Maybe it was the setting, maybe it was the company, maybe it’s the ever-increasing sentimentality as we prepare to move, but every second of the movie was even better than the first 14 times I saw it. Some thoughts:
- After the credits, the movie shows San Diego during Christmas time in 1969. The Chipmunk Song is playing. This cracked me up last night, because of how Jason Lee was just in the movie version of ‘Alvin and the Chipmunks.’
- Why did Patrick Fugit disappear after this? The only other thing I’ve ever seen him in was the movie version of ‘White Oleanders’. Did he not age well? Was he *too* William Miller to make it seem like he could play other characters?

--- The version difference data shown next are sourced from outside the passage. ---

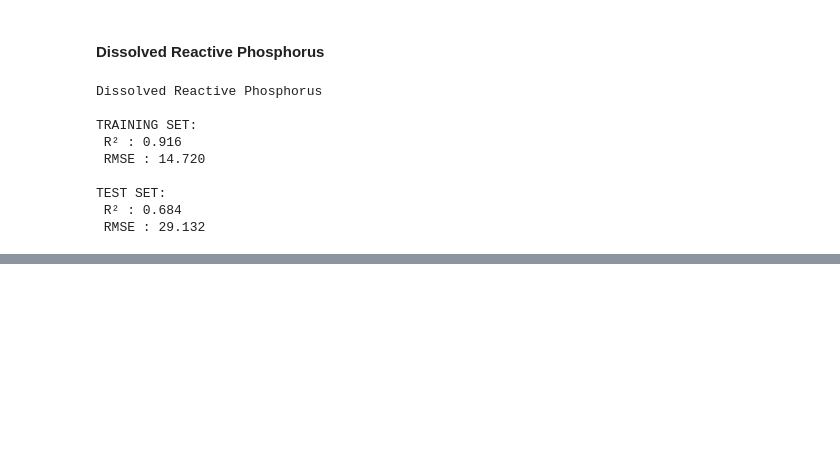
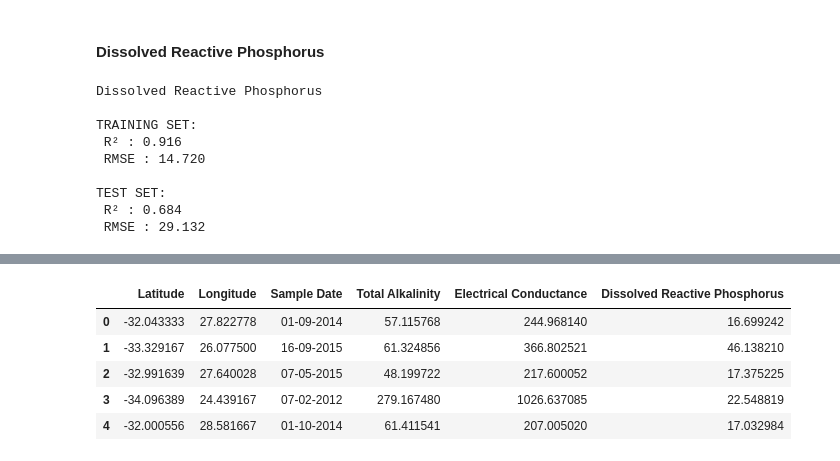
Before and after one commit to TonnieD/EY_AI_-_Data_Challenge, a Jupyter notebook: xgboost.ipynb, the cells around one changed output, grey strips where cells are left out. Saved outputs shown, nothing was run; the diff lists cells and outputs as text; code cells hidden in the pictures; blank space fills up the shorter version.

Commit message:
Submitted my baseline xgboost model

```diff
--- a/xgboost.ipynb
+++ b/xgboost.ipynb
@@ -285,0 +368,5 @@ TEST SET:
+# %%
+# Scale and Impute the data using the already defined functions scaler and imputer
+scaled_val_df = scaler.transform(val_df)
+X = imputer.transform(scaled_val_df)
+print(X)
@@ -285,0 +381,9 @@ TEST SET:
+# %%
+# Make predictions on validation set
+val_TA_preds = model_ta.predict(X)
+val_EC_preds = model_ec.predict(X)
+val_DRP_preds = model_drp.predict(X)
+
+print(val_TA_preds[:5])
+print(val_EC_preds[:5])
+print(val_DRP_preds[:5])
@@ -285,0 +405,19 @@ TEST SET:
+# %%
+# add the predicted values to the submission template
+sub_df = pd.DataFrame({
+    'Latitude': test_file['Latitude'].values,
+    'Longitude': test_file['Longitude'].values,
+    'Sample Date': test_file['Sample Date'].values,
+    'Total Alkalinity': val_TA_preds,
+    'Electrical Conductance': val_EC_preds,
+    'Dissolved Reactive Phosphorus': val_DRP_preds
+})
+
+sub_df.head()
+# %% [output]
+|  | Latitude | Longitude | Sample Date | Total Alkalinity | Electrical Conductance | Dissolved Reactive Phosphorus |
+| 0 | -32.043333 | 27.822778 | 01-09-2014 | 57.115768 | 244.968140 | 16.699242 |
+| 1 | -33.329167 | 26.077500 | 16-09-2015 | 61.324856 | 366.802521 | 46.138210 |
+| 2 | -32.991639 | 27.640028 | 07-05-2015 | 48.199722 | 217.600052 | 17.375225 |
+| 3 | -34.096389 | 24.439167 | 07-02-2012 | 279.167480 | 1026.637085 | 22.548819 |
+| 4 | -32.000556 | 28.581667 | 01-10-2014 | 61.411541 | 207.005020 | 17.032984 |
```
Also changed, not shown: parts of 14 cells of this notebook, 3 other files.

- When I had this thought last night, I thought it was totally insightful…now I’m realizing I brought the same thing up with ‘One Flew Over the Cuckoo’s Nest’: Do you think that movies set in the past (at the time of release) age better?

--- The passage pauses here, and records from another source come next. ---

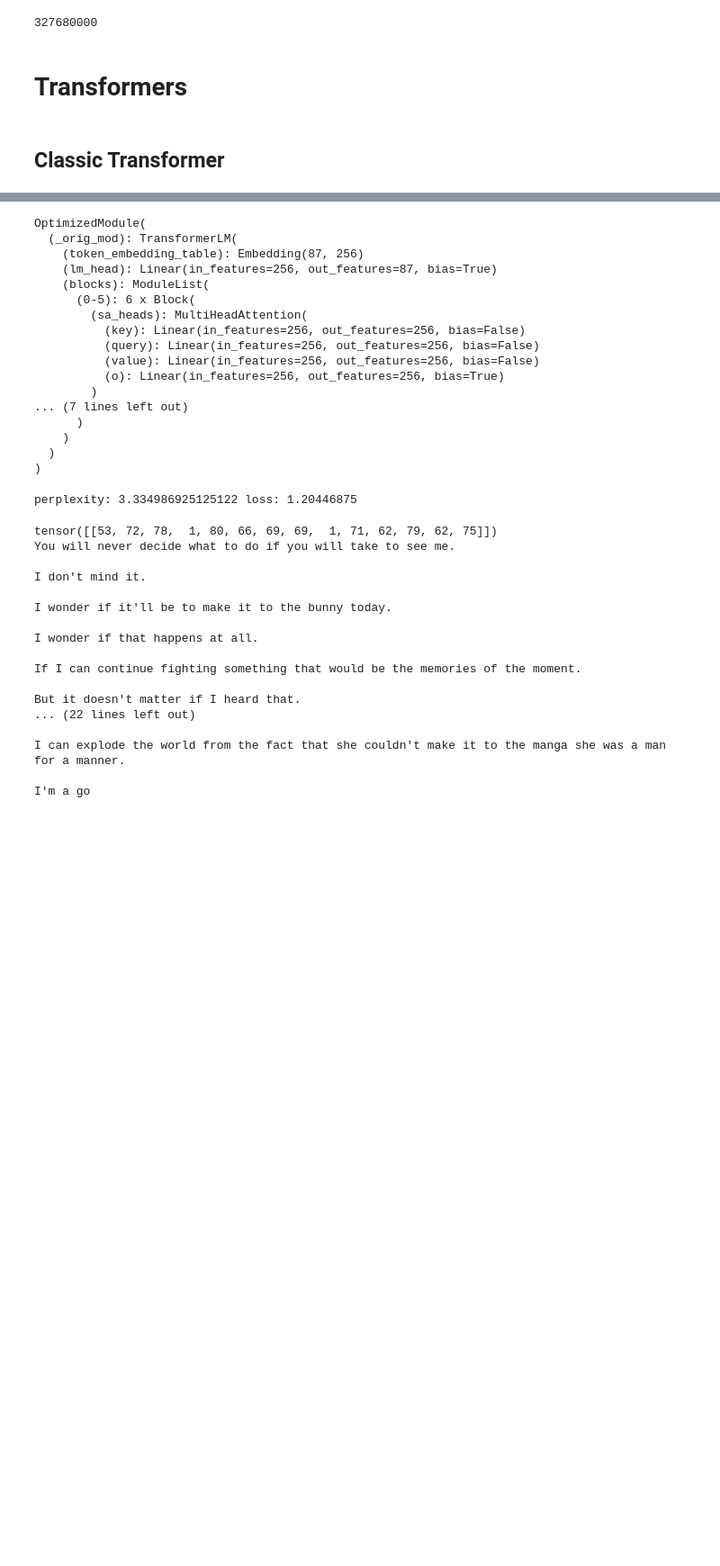
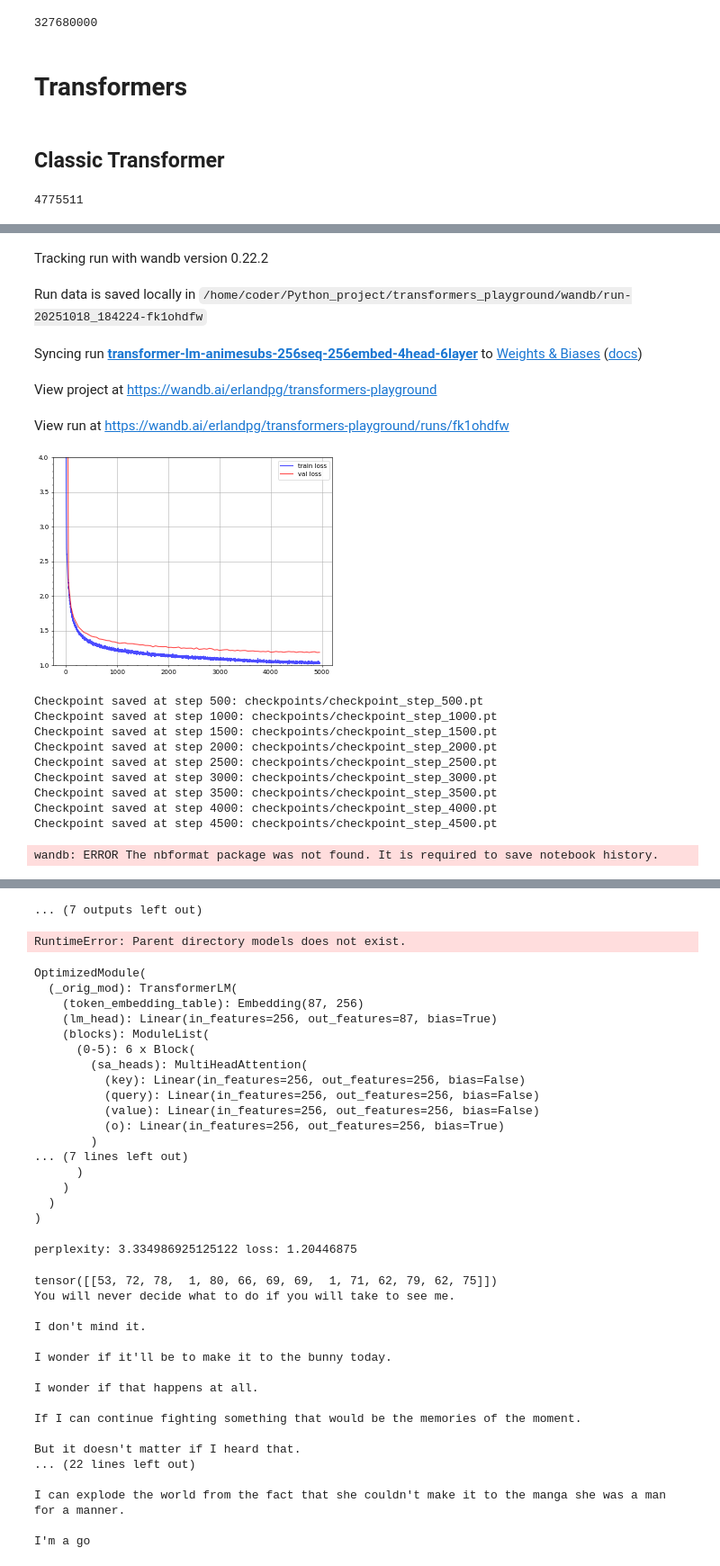
Before and after one commit to Erland366/transformers_playground, a Jupyter notebook: transformer_playground.ipynb, the cells around one changed output, grey strips where cells are left out. Shown at 90% size. Saved outputs shown, nothing was run; the diff lists cells and outputs as text; code cells hidden in the pictures; blank space fills up the shorter version.

Commit message:
Use better compile

```diff
--- a/transformer_playground.ipynb
+++ b/transformer_playground.ipynb
@@ -496,6 +523,33 @@ class TransformerLM(nn.Module):
             return idx
 # %%
 # Test forward pass
+torch_compile_options = {
+    'epilogue_fusion': True,
+    'max_autotune': False,
+    'shape_padding': True,
+    'trace.enabled': False,
+    'triton.cudagraphs': False,
+    'debug': False,
+    'dce': True,
+    'memory_planning': True,
+    'coordinate_descent_tuning': False,
+    'trace.graph_diagram': False,
+    'compile_threads': 32,
+    'group_fusion': True,
+    'disable_progress': False,
+    'verbose_progress': False,
+    'triton.multi_kernel': 0,
+    'triton.use_block_ptr': False,
+    'triton.enable_persistent_tma_matmul': False,
+    'triton.autotune_at_compile_time': False,
+    'triton.cooperative_reductions': False,
+    'cuda.compile_opt_level': '-O2',
+    'cuda.enable_cuda_lto': True,
+    'combo_kernels': True,
+    'benchmark_combo_kernel': True,
+    'combo_kernel_foreach_dynamic_shapes': True
+}
+
 config = TransformerConfig(
     vocab_size=vocab_size,
     seq_len=seq_len,
@@ -504,11 +558,14 @@ config = TransformerConfig(
     layer_num=6
 )
 m = TransformerLM(config)
+m = torch.compile(m, options=torch_compile_options, fullgraph=True)
 m.to(device)
 xb, yb = get_batch('train', 5, 1)
 logits, loss = m(xb, yb)
 total_params = sum(p.numel() for p in m.parameters() if p.requires_grad)
 total_params
+# %% [output]
+4775511
 # %%
 def get_wandb_config(model, optimizer, scheduler, seq_len, batch_size, total_steps):
     """Automatically extract wandb config from model and training parameters"""
@@ -542,15 +599,20 @@ def get_wandb_config(model, optimizer, scheduler, seq_len, batch_size, total_ste
 
 # Initialize wandb with automated config
 model = TransformerLM(config)
-model = torch.compile(model)
+model = torch.compile(model, options=torch_compile_options, fullgraph=True)
 model.to(device)
 optimizer = torch.optim.AdamW(model.parameters(), lr=2e-3)
 scheduler = torch.optim.lr_scheduler.CosineAnnealingLR(optimizer, T_max=total_steps, eta_min=1e-6)
 
+# warmup
+for _ in range(10):
+    model(*get_batch('train', seq_len=seq_len, batch_size=batch_size))
+
 wandb_config = get_wandb_config(model, optimizer, scheduler, seq_len, batch_size, total_steps)
 wandb.init(
     project="transformers-playground",
-    config=wandb_config
+    config=wandb_config,
+    name="transformer-lm-animesubs-256seq-256embed-4head-6layer"
 )
 
 # Train the model
@@ -558,3 +620,4 @@ losses, val_losses = train(model, optimizer, scheduler, seq_len, batch_size, tot
 
 # Finish wandb run
 wandb.finish()
+# %% [output]
@@ -560,0 +637,16 @@ wandb.finish()
+Tracking run with wandb version 0.22.2
+Run data is saved locally in /home/coder/Python_project/transformers_playground/wandb/run-20251018_184224-fk1ohdfw
+Syncing run transformer-lm-animesubs-256seq-256embed-4head-6layer to Weights & Biases (docs)
+View project at https://wandb.ai/erlandpg/transformers-playground
+View run at https://wandb.ai/erlandpg/transformers-playground/runs/fk1ohdfw
+[figure, added]
+Checkpoint saved at step 500: checkpoints/checkpoint_step_500.pt
+Checkpoint saved at step 1000: checkpoints/checkpoint_step_1000.pt
+Checkpoint saved at step 1500: checkpoints/checkpoint_step_1500.pt
+Checkpoint saved at step 2000: checkpoints/checkpoint_step_2000.pt
+Checkpoint saved at step 2500: checkpoints/checkpoint_step_2500.pt
+Checkpoint saved at step 3000: checkpoints/checkpoint_step_3000.pt
+Checkpoint saved at step 3500: checkpoints/checkpoint_step_3500.pt
+Checkpoint saved at step 4000: checkpoints/checkpoint_step_4000.pt
+Checkpoint saved at step 4500: checkpoints/checkpoint_step_4500.pt
+wandb: ERROR The nbformat package was not found. It is required to save notebook history.
@@ -561,6 +656,9 @@ wandb.finish()
+... (7 outputs left out)
 # %%
 # Save
 torch.save(model.state_dict(), 'models/TransformerLM.pt')
+# %% [output]
+RuntimeError: Parent directory models does not exist.
 # %%
 # Load model
 model = TransformerLM(config)
```
Also changed, not shown: parts of 4 cells of this notebook, 2 other files.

- Jessica shared with us some trivia about the movie, and Jack Black was up for the role of Lester Bangs, which eventually went to Philip Seymour Hoffman. I find it mindblowing how much this could have changed his career. This was after Tenacious D, and right around the time of ‘High Fidelity’ – it could have really reshaped him. Instead, he did ‘Shallow Hal.’

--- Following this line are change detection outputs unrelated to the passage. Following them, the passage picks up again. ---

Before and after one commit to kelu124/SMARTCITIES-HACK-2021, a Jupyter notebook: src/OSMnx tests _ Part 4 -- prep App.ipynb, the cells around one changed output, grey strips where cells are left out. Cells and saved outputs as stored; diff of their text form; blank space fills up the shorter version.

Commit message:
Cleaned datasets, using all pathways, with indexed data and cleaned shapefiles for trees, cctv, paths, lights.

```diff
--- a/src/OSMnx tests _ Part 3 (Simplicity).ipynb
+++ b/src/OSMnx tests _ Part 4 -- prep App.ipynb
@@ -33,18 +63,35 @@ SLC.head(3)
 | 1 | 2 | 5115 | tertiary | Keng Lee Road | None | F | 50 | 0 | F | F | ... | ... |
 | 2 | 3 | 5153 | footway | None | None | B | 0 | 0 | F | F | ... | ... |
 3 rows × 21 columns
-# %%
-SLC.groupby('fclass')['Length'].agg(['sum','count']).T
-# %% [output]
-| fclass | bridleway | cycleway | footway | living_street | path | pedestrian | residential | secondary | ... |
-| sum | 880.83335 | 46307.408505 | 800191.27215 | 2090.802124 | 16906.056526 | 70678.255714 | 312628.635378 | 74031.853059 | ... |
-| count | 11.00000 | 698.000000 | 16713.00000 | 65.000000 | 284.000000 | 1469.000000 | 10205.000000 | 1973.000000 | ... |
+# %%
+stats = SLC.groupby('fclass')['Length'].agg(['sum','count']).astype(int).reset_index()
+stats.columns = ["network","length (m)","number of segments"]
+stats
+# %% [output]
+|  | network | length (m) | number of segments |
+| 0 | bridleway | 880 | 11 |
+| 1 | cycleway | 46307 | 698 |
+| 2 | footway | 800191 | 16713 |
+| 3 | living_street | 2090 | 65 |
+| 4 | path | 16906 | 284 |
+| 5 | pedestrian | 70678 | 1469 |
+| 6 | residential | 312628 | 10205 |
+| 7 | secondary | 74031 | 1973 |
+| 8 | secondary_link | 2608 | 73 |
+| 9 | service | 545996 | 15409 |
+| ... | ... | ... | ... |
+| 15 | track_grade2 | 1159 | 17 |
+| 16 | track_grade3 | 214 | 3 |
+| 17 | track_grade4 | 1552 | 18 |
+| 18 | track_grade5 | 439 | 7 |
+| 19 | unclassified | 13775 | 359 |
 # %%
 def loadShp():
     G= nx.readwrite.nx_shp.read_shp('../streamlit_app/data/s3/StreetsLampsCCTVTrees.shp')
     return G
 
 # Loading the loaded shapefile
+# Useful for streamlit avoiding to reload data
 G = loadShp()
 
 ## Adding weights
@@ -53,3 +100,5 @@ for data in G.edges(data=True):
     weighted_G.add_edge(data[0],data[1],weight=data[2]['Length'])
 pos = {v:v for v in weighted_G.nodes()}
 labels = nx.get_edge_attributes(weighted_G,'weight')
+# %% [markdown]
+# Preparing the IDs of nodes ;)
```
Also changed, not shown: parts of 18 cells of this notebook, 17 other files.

- Frances McDormand is so good: She says more with one eyebrow raise than I could get out in a week. Her character is so strongly developed – she is this powerful, hard headed woman, with this amazing soft heart. I think this is one of my favorite movie characters of all time.
- Two Elton John songs feature prominently in the movie: 'Tiny Dancer' and 'Mona Lisas and Mad Hatters.' Beautiful stuff. He’s so not lame, I don’t understand how he became a mainstay of soft rock stations (and I wonder if he does).